-- RECORDS SUPPLIED follows --

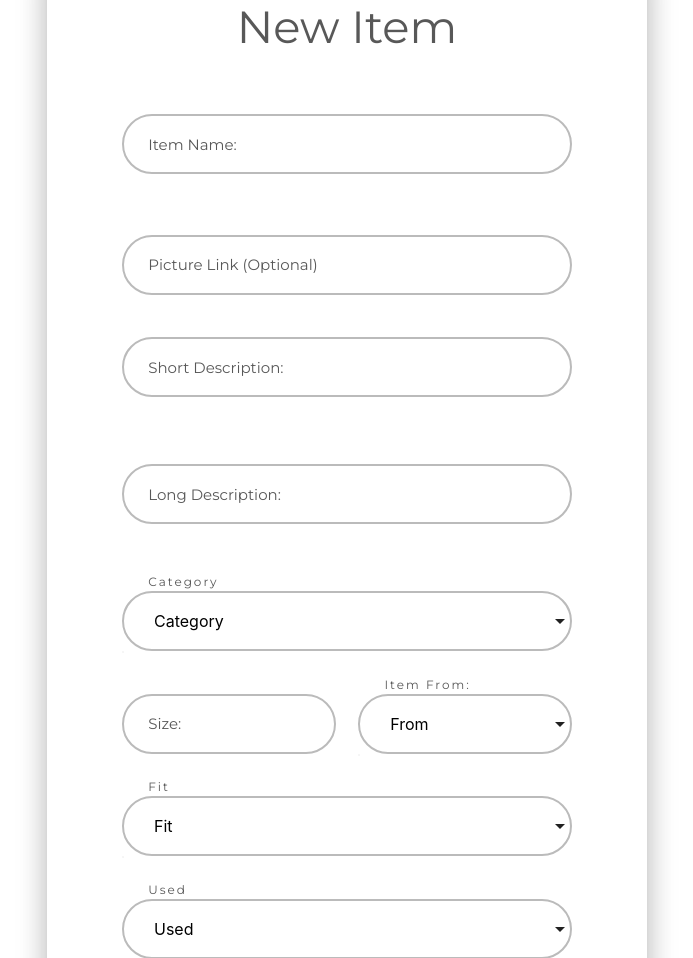
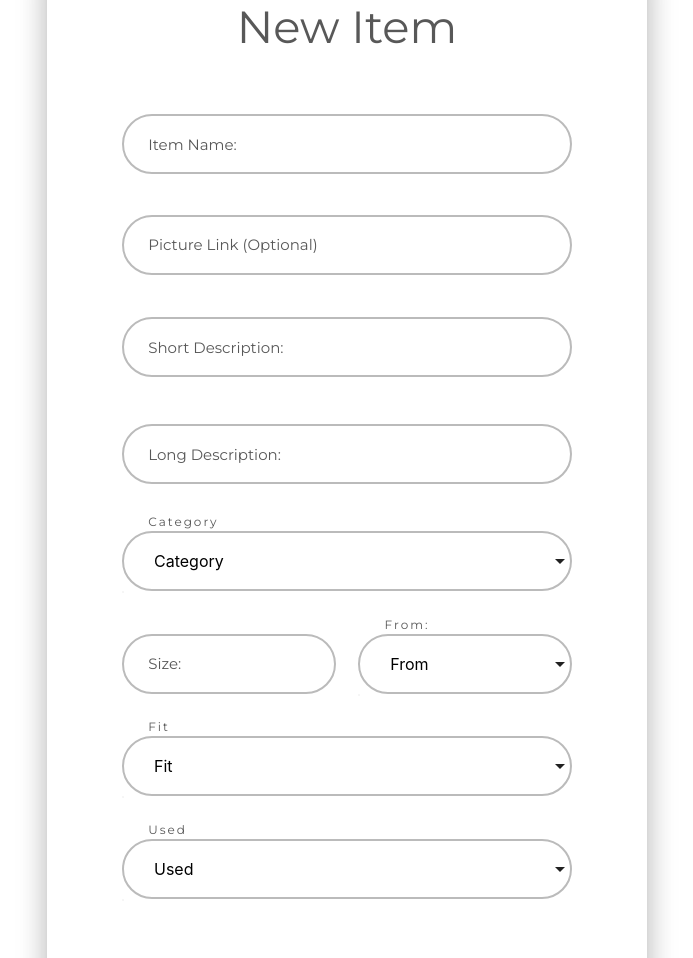
Before and after one commit to PaladinKnightMaster/swap-clothes-app, a Flask app: page /add_item in a window 1280 px wide. Shown: the part 152-1110 px from the top of the page, without its empty margins (293-986 px from the left). Run offline with Flask 2, Linux system fonts and the light colour scheme; data that the repository does not hold is empty; some libraries are stand-ins or nearby versions.

Commit message:
Change spacing in form elements

```diff
--- a/static/css/style.css
+++ b/static/css/style.css
@@ -547,7 +547,7 @@ form .swap-btn {
 div.input-field input[type=text],
 div.input-field input[type=password],
 div.input-field textarea {
-    height: 3rem;
+    height: 4rem;
 }
 
 /* Label syle */
@@ -568,11 +568,6 @@ label>i {
 }
 
 @media screen and (min-width: 600px) {
-    div.input-field input[type=text],
-    div.input-field input[type=password],
-    div.input-field textarea {
-        height: 4rem;
-    }
     .input-field>label {
         top: 0.5rem;
     }
@@ -647,11 +642,23 @@ textarea.materialize-textarea {
  /* Change label animation */
  .input-field>label:not(.label-icon).active,
  .input-field>input[type]:-webkit-autofill:not(.browser-default):not([type="search"])+label {
-    -webkit-transform: translateY(-25px) scale(0.8);
-    transform: translateY(-25px) scale(0.8);
+    -webkit-transform: translateY(-20px) scale(0.8);
+    transform: translateY(-20px) scale(0.8);
     -webkit-transform-origin: 0 0;
     transform-origin: 0 0;
  }
+
+
+ @media screen and (min-width: 600px) {
+    .input-field>label:not(.label-icon).active,
+    .input-field>input[type]:-webkit-autofill:not(.browser-default):not([type="search"])+label {
+       -webkit-transform: translateY(-25px) scale(0.8);
+       transform: translateY(-25px) scale(0.8);
+       -webkit-transform-origin: 0 0;
+       transform-origin: 0 0;
+    }
+}
+
 
  /* Form dvider heading */
 form h6 {
@@ -922,7 +929,6 @@ div.slick-slide {
 
 @media screen and (min-width: 600px) {
 
-
     .landing-content{
         margin: 0 auto;
         max-width: 500px;
--- a/templates/add_item.html
+++ b/templates/add_item.html
@@ -18,7 +18,7 @@
     action="{{ url_for('add_item') }}">
         <h3 class="center">New Item</h1>
         <!-- Item Name -->
-        <div class="row">
+        <div class="row mb-0">
             <div class="input-field col s12">
                 <input
                     id="item_name"
@@ -48,7 +48,7 @@
         </div>
 
         <!-- Short Description for the item card front -->
-        <div class="row input-container">
+        <div class="row input-container mb-0">
             <div class="input-field col s12">
                 <textarea
                     id="short_desc"
@@ -62,7 +62,7 @@
         </div>
 
         <!-- Long Description for the item card back -->
-        <div class="row input-container">
+        <div class="row input-container mb-0">
             <div class="input-field col s12">
                 <textarea
                     id="long_desc"
@@ -107,7 +107,7 @@
                         <option value="UK">UK</option>
                         <option value="USA">USA</option>
                 </select>
-                <label class="options-label">Item From:</label>
+                <label class="options-label">From:</label>
             </div>
         </div>
 
```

-- RECORDS SUPPLIED concluded --

◆ **EXERCISE OBJECTIVE**:
Keep the pictures out of the copy and write out the data exactly as it stands.

◆ **RESPONSE TO THIS EXERCISE**:
Before and after one commit to PaladinKnightMaster/swap-clothes-app, a Flask app: page /add_item in a window 1280 px wide. Shown: the part 152-1110 px from the top of the page, without its empty margins (293-986 px from the left). Run offline with Flask 2, Linux system fonts and the light colour scheme; data that the repository does not hold is empty; some libraries are stand-ins or nearby versions.

Commit message:
Change spacing in form elements

```diff
--- a/static/css/style.css
+++ b/static/css/style.css
@@ -547,7 +547,7 @@ form .swap-btn {
 div.input-field input[type=text],
 div.input-field input[type=password],
 div.input-field textarea {
-    height: 3rem;
+    height: 4rem;
 }
 
 /* Label syle */
@@ -568,11 +568,6 @@ label>i {
 }
 
 @media screen and (min-width: 600px) {
-    div.input-field input[type=text],
-    div.input-field input[type=password],
-    div.input-field textarea {
-        height: 4rem;
-    }
     .input-field>label {
         top: 0.5rem;
     }
@@ -647,11 +642,23 @@ textarea.materialize-textarea {
  /* Change label animation */
  .input-field>label:not(.label-icon).active,
  .input-field>input[type]:-webkit-autofill:not(.browser-default):not([type="search"])+label {
-    -webkit-transform: translateY(-25px) scale(0.8);
-    transform: translateY(-25px) scale(0.8);
+    -webkit-transform: translateY(-20px) scale(0.8);
+    transform: translateY(-20px) scale(0.8);
     -webkit-transform-origin: 0 0;
     transform-origin: 0 0;
  }
+
+
+ @media screen and (min-width: 600px) {
+    .input-field>label:not(.label-icon).active,
+    .input-field>input[type]:-webkit-autofill:not(.browser-default):not([type="search"])+label {
+       -webkit-transform: translateY(-25px) scale(0.8);
+       transform: translateY(-25px) scale(0.8);
+       -webkit-transform-origin: 0 0;
+       transform-origin: 0 0;
+    }
+}
+
 
  /* Form dvider heading */
 form h6 {
@@ -922,7 +929,6 @@ div.slick-slide {
 
 @media screen and (min-width: 600px) {
 
-
     .landing-content{
         margin: 0 auto;
         max-width: 500px;
--- a/templates/add_item.html
+++ b/templates/add_item.html
@@ -18,7 +18,7 @@
     action="{{ url_for('add_item') }}">
         <h3 class="center">New Item</h1>
         <!-- Item Name -->
-        <div class="row">
+        <div class="row mb-0">
             <div class="input-field col s12">
                 <input
                     id="item_name"
@@ -48,7 +48,7 @@
         </div>
 
         <!-- Short Description for the item card front -->
-        <div class="row input-container">
+        <div class="row input-container mb-0">
             <div class="input-field col s12">
                 <textarea
                     id="short_desc"
@@ -62,7 +62,7 @@
         </div>
 
         <!-- Long Description for the item card back -->
-        <div class="row input-container">
+        <div class="row input-container mb-0">
             <div class="input-field col s12">
                 <textarea
                     id="long_desc"
@@ -107,7 +107,7 @@
                         <option value="UK">UK</option>
                         <option value="USA">USA</option>
                 </select>
-                <label class="options-label">Item From:</label>
+                <label class="options-label">From:</label>
             </div>
         </div>
 
```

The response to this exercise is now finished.